The idea for this post came from my new friend Arik Hanson, who I’ve been getting to know recently. Arik asked me what I’ve done to start building a broader network of contacts and relationships with some incredibly smart, amazingly talented marketing/PR/social media folks.
So here’s what I did to get immersed in social media tools and build what Arik at least thinks is the start of a decent online presence. These tips can be used for individuals like yourself or for brands like your employer. I’m not claiming they are groundbreaking, but this is what I’ve found helpful.
1. Be Human – For the love of all that’s good, be yourself. People don’t want to engage with robots. They want to connect with other humans. Toss some [appropriate] personal stuff in your interactions to complement all the professional talk. On one of my first blog posts, Chris Brogan wisely commented, “I’m still a person when I’m at work.” In other words, don’t check your personality at the door.
2. Add Value – There are lots of ways to provide value to your online connections. Share great industry news stories and funny videos. Point them to other smart people with whom you think they should connect. Have a point of view on issues or trends and let them know about it. If you work for Kraft, share a great recipe daily or links to nutrition news.
3. It’s Not About You. Seriously, it’s not about you or your personal brand. It’s about everyone else. Shine the spotlight on others. Celebrate their successes. Brag about them to your connections. Use social media networks to engage your customers in ways that make them feel like the most important people on the planet. When you are a champion for others, an interesting thing happens. Others become a champion for you.
4. Engage and Interact. If you write a blog, follow up with readers by commenting on their comments. Email those who comment and thank them for their time and insights. If you’re on a social media platform, reach out and strike up conversations with people. If you’re a business, start conversations with your customers. Ask them what you could do better. Thank them for their business.
5. Don’t Broadcast. Shannon Paul would say “don’t be THAT guy.” If you or your company sets up social media outposts to broadcast messages, you won’t have much success. Your corporate blog should NOT be chock full of posts about new products and company news. You shouldn’t set up automatic direct messages on Twitter that basically say, “hey! click my junk and subscribe to everything I’m doing!” That turns people off immediately.
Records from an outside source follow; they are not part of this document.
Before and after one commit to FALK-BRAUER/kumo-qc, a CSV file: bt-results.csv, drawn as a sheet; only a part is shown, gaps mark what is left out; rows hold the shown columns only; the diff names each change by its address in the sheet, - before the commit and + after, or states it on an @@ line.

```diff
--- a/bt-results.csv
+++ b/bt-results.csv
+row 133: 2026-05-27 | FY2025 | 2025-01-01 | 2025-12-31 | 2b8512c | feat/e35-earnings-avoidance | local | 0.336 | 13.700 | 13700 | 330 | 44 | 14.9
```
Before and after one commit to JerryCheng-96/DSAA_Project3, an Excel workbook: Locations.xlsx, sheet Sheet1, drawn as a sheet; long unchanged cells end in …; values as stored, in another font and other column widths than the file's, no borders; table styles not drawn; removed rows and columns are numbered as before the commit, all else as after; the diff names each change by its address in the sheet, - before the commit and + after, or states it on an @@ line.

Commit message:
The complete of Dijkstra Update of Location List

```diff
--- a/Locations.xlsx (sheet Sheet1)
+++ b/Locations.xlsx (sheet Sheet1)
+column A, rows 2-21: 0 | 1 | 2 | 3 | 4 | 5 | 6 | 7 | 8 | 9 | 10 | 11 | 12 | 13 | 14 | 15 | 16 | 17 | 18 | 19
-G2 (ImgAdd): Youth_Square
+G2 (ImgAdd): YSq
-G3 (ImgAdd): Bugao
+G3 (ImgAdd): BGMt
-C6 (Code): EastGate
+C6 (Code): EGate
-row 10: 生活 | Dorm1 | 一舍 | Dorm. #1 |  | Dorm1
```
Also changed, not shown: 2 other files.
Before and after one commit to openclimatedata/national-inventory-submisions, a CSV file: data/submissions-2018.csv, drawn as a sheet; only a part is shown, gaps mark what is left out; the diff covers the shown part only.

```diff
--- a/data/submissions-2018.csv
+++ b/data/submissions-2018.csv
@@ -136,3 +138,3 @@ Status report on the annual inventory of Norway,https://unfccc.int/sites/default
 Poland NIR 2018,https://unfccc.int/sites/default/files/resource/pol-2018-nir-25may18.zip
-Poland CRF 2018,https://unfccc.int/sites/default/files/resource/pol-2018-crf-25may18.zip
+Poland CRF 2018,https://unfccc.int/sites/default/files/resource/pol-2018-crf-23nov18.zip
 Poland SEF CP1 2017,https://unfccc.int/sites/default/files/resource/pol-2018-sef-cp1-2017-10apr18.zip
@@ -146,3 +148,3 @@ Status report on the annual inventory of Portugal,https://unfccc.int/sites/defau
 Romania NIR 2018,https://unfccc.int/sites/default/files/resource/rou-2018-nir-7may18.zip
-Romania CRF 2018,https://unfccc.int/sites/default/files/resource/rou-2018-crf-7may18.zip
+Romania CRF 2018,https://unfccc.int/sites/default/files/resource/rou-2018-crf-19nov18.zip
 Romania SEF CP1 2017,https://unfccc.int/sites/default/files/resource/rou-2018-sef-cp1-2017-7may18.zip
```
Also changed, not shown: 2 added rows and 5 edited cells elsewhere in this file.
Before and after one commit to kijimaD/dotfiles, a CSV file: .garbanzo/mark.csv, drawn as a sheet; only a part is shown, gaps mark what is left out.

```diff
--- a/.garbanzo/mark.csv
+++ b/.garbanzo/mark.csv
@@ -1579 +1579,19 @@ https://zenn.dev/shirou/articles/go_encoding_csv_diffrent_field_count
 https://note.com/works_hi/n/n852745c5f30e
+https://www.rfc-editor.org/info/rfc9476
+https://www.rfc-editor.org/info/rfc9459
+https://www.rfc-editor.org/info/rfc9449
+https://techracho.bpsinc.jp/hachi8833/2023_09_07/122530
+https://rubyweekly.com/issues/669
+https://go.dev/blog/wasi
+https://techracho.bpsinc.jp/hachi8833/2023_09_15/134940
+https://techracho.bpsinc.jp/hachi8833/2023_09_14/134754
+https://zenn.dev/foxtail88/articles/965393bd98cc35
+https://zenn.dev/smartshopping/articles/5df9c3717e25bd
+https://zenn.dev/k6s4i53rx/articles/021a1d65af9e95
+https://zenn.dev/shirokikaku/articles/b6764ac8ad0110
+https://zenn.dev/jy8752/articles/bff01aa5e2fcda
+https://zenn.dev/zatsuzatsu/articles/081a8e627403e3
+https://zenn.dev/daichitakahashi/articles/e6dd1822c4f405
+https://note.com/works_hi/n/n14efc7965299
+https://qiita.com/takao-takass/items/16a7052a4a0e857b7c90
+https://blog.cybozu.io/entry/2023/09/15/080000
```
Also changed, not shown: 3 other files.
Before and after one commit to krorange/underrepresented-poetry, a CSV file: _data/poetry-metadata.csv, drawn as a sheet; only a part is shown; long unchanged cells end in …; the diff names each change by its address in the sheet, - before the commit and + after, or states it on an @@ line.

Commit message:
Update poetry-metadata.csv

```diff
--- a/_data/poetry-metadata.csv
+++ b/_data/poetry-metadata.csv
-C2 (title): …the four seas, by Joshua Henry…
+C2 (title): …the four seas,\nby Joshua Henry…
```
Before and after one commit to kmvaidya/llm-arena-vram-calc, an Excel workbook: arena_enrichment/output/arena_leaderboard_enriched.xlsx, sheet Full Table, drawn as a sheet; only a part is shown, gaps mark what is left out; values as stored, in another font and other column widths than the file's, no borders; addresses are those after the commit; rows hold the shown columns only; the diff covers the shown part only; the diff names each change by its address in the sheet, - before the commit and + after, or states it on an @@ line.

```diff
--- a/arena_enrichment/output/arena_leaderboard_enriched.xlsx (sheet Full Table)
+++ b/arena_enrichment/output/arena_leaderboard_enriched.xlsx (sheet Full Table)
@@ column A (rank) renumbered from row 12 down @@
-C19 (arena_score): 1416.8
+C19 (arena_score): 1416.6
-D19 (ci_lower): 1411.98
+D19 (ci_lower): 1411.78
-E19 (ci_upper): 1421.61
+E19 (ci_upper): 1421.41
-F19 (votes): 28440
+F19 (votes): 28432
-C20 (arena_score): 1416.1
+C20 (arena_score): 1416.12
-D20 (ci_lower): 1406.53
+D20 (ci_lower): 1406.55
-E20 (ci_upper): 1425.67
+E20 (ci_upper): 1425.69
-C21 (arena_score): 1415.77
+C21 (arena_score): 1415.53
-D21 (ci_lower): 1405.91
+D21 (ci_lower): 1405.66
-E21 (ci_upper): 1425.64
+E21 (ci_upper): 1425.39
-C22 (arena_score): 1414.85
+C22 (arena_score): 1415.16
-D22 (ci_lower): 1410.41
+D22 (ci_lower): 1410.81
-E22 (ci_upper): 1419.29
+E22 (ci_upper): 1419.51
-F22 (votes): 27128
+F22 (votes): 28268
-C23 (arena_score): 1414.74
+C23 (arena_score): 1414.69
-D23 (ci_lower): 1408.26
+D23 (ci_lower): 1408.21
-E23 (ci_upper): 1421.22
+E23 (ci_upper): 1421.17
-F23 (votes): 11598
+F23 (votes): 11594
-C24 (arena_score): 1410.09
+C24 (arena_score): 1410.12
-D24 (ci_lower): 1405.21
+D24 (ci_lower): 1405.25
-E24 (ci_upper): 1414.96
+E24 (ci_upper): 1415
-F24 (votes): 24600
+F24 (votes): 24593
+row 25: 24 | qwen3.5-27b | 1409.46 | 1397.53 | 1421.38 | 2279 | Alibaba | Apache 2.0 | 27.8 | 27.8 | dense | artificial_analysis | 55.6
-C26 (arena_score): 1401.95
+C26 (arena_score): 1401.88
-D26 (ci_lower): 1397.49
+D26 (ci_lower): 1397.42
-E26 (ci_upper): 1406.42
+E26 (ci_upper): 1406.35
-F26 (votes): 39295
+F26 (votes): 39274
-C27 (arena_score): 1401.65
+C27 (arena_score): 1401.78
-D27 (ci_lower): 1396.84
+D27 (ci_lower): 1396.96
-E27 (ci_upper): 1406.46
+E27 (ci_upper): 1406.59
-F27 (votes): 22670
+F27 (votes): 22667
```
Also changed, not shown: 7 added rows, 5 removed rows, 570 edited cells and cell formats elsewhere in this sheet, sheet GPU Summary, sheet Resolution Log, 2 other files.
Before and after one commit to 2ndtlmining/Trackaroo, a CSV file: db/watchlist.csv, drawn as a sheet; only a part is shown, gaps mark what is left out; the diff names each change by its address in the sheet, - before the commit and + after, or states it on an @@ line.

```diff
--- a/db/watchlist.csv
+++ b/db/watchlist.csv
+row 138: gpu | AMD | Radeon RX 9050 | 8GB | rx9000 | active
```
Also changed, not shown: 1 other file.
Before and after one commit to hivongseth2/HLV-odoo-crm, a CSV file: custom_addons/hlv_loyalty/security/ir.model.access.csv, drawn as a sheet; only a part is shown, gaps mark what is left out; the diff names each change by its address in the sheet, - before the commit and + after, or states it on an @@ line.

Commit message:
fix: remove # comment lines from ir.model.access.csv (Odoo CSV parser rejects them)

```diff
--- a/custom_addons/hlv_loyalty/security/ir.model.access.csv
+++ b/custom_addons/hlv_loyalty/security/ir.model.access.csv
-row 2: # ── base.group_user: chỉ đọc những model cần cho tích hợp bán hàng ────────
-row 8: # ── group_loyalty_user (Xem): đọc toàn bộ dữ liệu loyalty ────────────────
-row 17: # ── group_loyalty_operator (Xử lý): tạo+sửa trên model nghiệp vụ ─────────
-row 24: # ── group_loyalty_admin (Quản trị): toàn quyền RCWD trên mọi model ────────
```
6. Participate Consistently. I believe consistency is key. Let’s take Arik for example. While we started chatting through Twitter only about a month ago, I not only know his name, but I also can spell it despite its unique spelling. That’s because he takes time to participate consistently and engage me regularly. The result is that he was top-of-mind for me when I wanted to point my Twitter connections to a great new person to follow. The same holds true for employees who participate in social media for their brands. Participating consistently builds a stronger online reputation for your company and boosts your presence within social media circles.
7. Don’t Focus on A-Listers. You should learn from the A-Listers by reading their blogs and following them on Twitter or YouTube. But I didn’t and still don’t spend a lot of time or effort trying to engage them online. If we’re ever in the same room, you can bet I will introduce myself. But these folks have so many people vying for their attention that they can be spread a bit too thin. I focused on creating relationships with people who were up-and-comers. Your company may want to target the biggest mom blogs on the Web. That’s fine. But I’d recommend also targeting middle-of-the-pack and new bloggers who are creating great content. It’s easier to engage them and there’s a good chance their readership will grow if they’re producing good stuff.
8. Don’t Sweat the Numbers. Spend your time focused on the content you’re producing, not the number of blog visitors or Twitter followers you have today. By participating consistently and adding value, more people will find you and begin connecting with you. The numbers will come if you’re doing the other stuff well.
9. It’s a Small World. Remember that when you’re about to write a nasty comment or blog post or Tweet or Facebook status update. Your reputation on your blog will follow you to Twitter and wherever else you hang your online hat. Not to mention the fact that Google’s spiders will index that moment of rudeness and, with your luck, it will probably be on the first page of results from a Google search of your name. As my three-year-old daughter would say, “that’s nawt good!”
10. Experiment. When you do share links to your latest blog posts on Twitter, alternate the times of day you tweet it and note which times you received the most traffic. That may give you some insight into when the majority of your followers are online and shape what time you send future tweets on behalf of yourself or your company. Use the Questions & Answers section of LinkedIn to extend the conversation of your latest blog post and see if it drives any traffic to your blog. I love experimenting in these ways and I use what I learn for both myself and my clients.
What is missing? What have you done that’s really helped build your online presence or that of your clients? Please share them with the rest of us in the comments.
*Image by Noah Sussman.